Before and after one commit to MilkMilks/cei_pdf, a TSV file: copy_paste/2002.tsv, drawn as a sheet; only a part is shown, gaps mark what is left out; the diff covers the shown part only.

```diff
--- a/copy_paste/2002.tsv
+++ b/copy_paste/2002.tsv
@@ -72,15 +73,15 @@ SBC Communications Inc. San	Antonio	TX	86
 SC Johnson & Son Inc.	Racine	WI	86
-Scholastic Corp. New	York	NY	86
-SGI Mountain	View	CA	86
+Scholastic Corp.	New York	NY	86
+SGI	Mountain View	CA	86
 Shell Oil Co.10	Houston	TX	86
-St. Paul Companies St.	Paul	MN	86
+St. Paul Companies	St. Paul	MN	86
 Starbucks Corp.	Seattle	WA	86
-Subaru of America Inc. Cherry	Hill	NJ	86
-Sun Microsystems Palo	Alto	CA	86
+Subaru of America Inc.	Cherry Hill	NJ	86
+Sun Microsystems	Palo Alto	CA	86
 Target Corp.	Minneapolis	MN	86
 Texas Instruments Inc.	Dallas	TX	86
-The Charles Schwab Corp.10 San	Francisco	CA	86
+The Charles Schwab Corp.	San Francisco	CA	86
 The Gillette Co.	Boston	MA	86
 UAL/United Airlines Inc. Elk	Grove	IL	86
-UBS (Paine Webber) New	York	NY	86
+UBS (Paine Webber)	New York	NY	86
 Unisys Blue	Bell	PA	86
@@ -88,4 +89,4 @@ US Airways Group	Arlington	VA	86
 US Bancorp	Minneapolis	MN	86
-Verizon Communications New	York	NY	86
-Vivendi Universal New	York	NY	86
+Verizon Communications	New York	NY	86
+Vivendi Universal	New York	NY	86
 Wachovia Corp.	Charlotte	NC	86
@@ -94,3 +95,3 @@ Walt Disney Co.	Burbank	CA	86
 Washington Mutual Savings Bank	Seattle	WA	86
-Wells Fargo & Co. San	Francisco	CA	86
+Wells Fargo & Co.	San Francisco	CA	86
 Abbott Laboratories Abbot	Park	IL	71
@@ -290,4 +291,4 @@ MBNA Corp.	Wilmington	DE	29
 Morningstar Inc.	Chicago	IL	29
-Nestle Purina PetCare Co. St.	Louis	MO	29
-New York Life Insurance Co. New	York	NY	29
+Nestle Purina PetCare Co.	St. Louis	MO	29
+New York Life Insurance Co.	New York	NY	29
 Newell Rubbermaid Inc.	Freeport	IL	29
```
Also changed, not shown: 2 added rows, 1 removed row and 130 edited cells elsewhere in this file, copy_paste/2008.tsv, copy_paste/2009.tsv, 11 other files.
..............................
-- Your instructions --
Using the material above, return each line in which the word "Francisco" occurs.

-- Result for this task --
-The Charles Schwab Corp.10 San	Francisco	CA	86
+The Charles Schwab Corp.	San Francisco	CA	86
-Wells Fargo & Co. San	Francisco	CA	86
+Wells Fargo & Co.	San Francisco	CA	86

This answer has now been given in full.